INSTRUCTIONS FOR THE TASK
Could each entry below be written out exactly, with every picture dropped?

DATA SECTION
==================================================

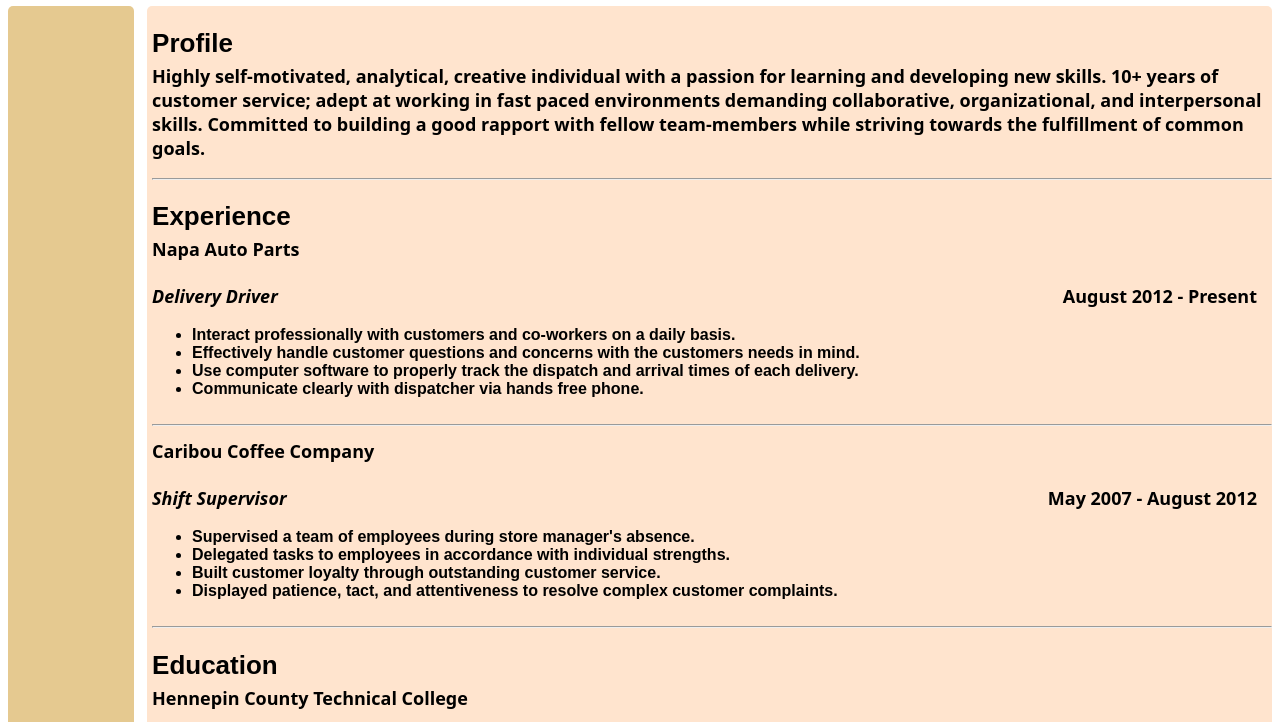
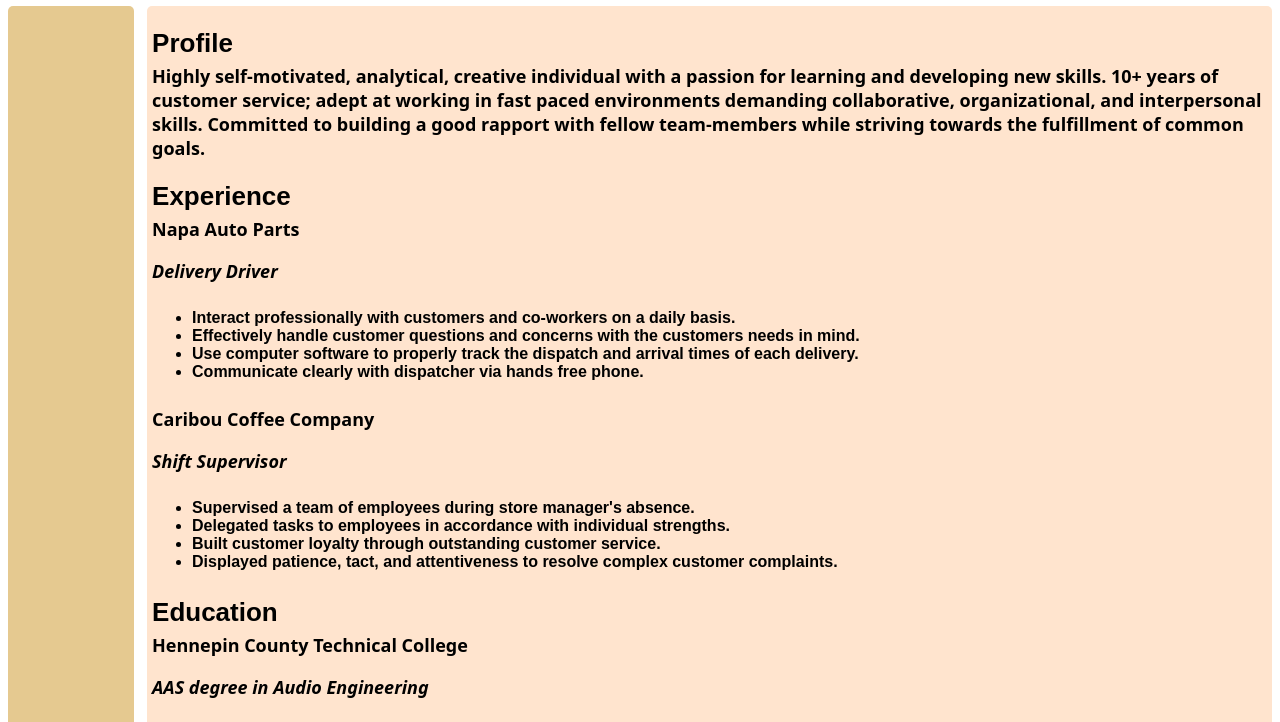
Before and after one commit to RyanLane09/RyanLane09.github.io, a plain HTML site: page index.html in a window 1280 px wide. Shown: the part 70-792 px from the top of the page. Drawn offline with Linux system fonts and the light colour scheme.

Commit message:
Revert "Add_work/ed_dates"
This reverts commit f5a59812482ba613c2dd8fa16b51f8a18257e893.

```diff
--- a/index.html
+++ b/index.html
@@ -7,20 +7,16 @@
 	<body>
 	<div id="header">
 		<h1> Ryan Lane</h1>
-			</div>
+	</div>
 	<div class="left"></div>
 	<div class="right">
 	    <h2>Profile
 	        <p>Highly self-motivated, analytical, creative individual with a passion for learning and developing new skills. 10+ years of customer service; adept at working in fast paced environments demanding collaborative, organizational, and interpersonal skills. Committed to building a good rapport with fellow team-members while striving towards the fulfillment of common goals.
-			</p>
-		<hr>
-
+</p>
 	    </h2>
 	    <h2>Experience
 	        <p>Napa Auto Parts
-	        	<p class= "textLeft"><em>Delivery Driver</em>
-	        	</p>
-	        	<p class= "textRight"> August 2012 - Present </p>
+	        	<p><em>Delivery Driver</em></p>
 	            <ul>
 	                <li>Interact professionally with customers and co-workers on a daily basis.</li>
 	                <li>Effectively handle customer questions and concerns with the customers needs in mind.</li>
@@ -28,24 +24,19 @@
 	                <li>Communicate clearly with dispatcher via hands free phone. </li>
 	            </ul>
 	        </p>
-	        <hr>
 	        <p>Caribou Coffee Company
-	        	<p class= "textLeft"><em>Shift Supervisor</em></p>
-	        	<p class= "textRight">May 2007 - August 2012</p>
-
+	        	<p><em>Shift Supervisor</em></p>
 				<ul>
 					<li>Supervised a team of employees during store manager's absence.</li>
 					<li>Delegated tasks to employees in accordance with individual strengths.</li>
 					<li>Built customer loyalty through outstanding customer service.</li>
 					<li>Displayed patience, tact, and attentiveness to resolve complex customer complaints.</li>
 				</ul>
-	        </p>
-	        <hr>
+	       </p>
 	    </h2>
 	    <h2>Education
 	        <p>Hennepin County Technical College
-	        	<p class= "textLeft"><em>AAS degree in Audio Engineering</em></p>
-	        	<p class= "textRight"> Graduated 2012 </p>
+	        	<p><em>AAS degree in Audio Engineering</em></p>
 	            <ul>
 	                <li>Studied modern audio engineering techniques and implemented them in a recording studio setting.</li>
 	                <li>Cooperated effectively with a team of audio engineering students on a variety of recording projects. </li>
--- a/stylesheet.css
+++ b/stylesheet.css
@@ -20,17 +20,10 @@ div {
 .left {
     width: 10%;
     position: relative;
-    height: 900px;
+    height: 800px;
     background-color: #e5c990;
     margin-top: 68px;
     margin-bottom: 10px;
-    float: left;
-}
-.textRight {
-    float: right;
-    padding-right: 15px;
-}
-.textLeft {
     float: left;
 }
 
@@ -39,7 +32,7 @@ div {
     width: 89%;
     background-color: #ffe4ce;
     float: right;
-    height: 900px;
+    height: 800px;
     margin-top: 68px;
     margin-bottom: 10px;
 }
@@ -55,10 +48,6 @@ p {
     font-size: 18px;
     font-family: sans;
     margin-top: 5px;
-}
-ul {
-    display: block;
-    clear: both;
 }
 
 li {
@@ -84,6 +73,3 @@ h1 {
 
 
 }
-span {
-    text-align: right;
-}
```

==================================================

PROBLEM SOLUTION
Before and after one commit to RyanLane09/RyanLane09.github.io, a plain HTML site: page index.html in a window 1280 px wide. Shown: the part 70-792 px from the top of the page. Drawn offline with Linux system fonts and the light colour scheme.

Commit message:
Revert "Add_work/ed_dates"
This reverts commit f5a59812482ba613c2dd8fa16b51f8a18257e893.

```diff
--- a/index.html
+++ b/index.html
@@ -7,20 +7,16 @@
 	<body>
 	<div id="header">
 		<h1> Ryan Lane</h1>
-			</div>
+	</div>
 	<div class="left"></div>
 	<div class="right">
 	    <h2>Profile
 	        <p>Highly self-motivated, analytical, creative individual with a passion for learning and developing new skills. 10+ years of customer service; adept at working in fast paced environments demanding collaborative, organizational, and interpersonal skills. Committed to building a good rapport with fellow team-members while striving towards the fulfillment of common goals.
-			</p>
-		<hr>
-
+</p>
 	    </h2>
 	    <h2>Experience
 	        <p>Napa Auto Parts
-	        	<p class= "textLeft"><em>Delivery Driver</em>
-	        	</p>
-	        	<p class= "textRight"> August 2012 - Present </p>
+	        	<p><em>Delivery Driver</em></p>
 	            <ul>
 	                <li>Interact professionally with customers and co-workers on a daily basis.</li>
 	                <li>Effectively handle customer questions and concerns with the customers needs in mind.</li>
@@ -28,24 +24,19 @@
 	                <li>Communicate clearly with dispatcher via hands free phone. </li>
 	            </ul>
 	        </p>
-	        <hr>
 	        <p>Caribou Coffee Company
-	        	<p class= "textLeft"><em>Shift Supervisor</em></p>
-	        	<p class= "textRight">May 2007 - August 2012</p>
-
+	        	<p><em>Shift Supervisor</em></p>
 				<ul>
 					<li>Supervised a team of employees during store manager's absence.</li>
 					<li>Delegated tasks to employees in accordance with individual strengths.</li>
 					<li>Built customer loyalty through outstanding customer service.</li>
 					<li>Displayed patience, tact, and attentiveness to resolve complex customer complaints.</li>
 				</ul>
-	        </p>
-	        <hr>
+	       </p>
 	    </h2>
 	    <h2>Education
 	        <p>Hennepin County Technical College
-	        	<p class= "textLeft"><em>AAS degree in Audio Engineering</em></p>
-	        	<p class= "textRight"> Graduated 2012 </p>
+	        	<p><em>AAS degree in Audio Engineering</em></p>
 	            <ul>
 	                <li>Studied modern audio engineering techniques and implemented them in a recording studio setting.</li>
 	                <li>Cooperated effectively with a team of audio engineering students on a variety of recording projects. </li>
--- a/stylesheet.css
+++ b/stylesheet.css
@@ -20,17 +20,10 @@ div {
 .left {
     width: 10%;
     position: relative;
-    height: 900px;
+    height: 800px;
     background-color: #e5c990;
     margin-top: 68px;
     margin-bottom: 10px;
-    float: left;
-}
-.textRight {
-    float: right;
-    padding-right: 15px;
-}
-.textLeft {
     float: left;
 }
 
@@ -39,7 +32,7 @@ div {
     width: 89%;
     background-color: #ffe4ce;
     float: right;
-    height: 900px;
+    height: 800px;
     margin-top: 68px;
     margin-bottom: 10px;
 }
@@ -55,10 +48,6 @@ p {
     font-size: 18px;
     font-family: sans;
     margin-top: 5px;
-}
-ul {
-    display: block;
-    clear: both;
 }
 
 li {
@@ -84,6 +73,3 @@ h1 {
 
 
 }
-span {
-    text-align: right;
-}
```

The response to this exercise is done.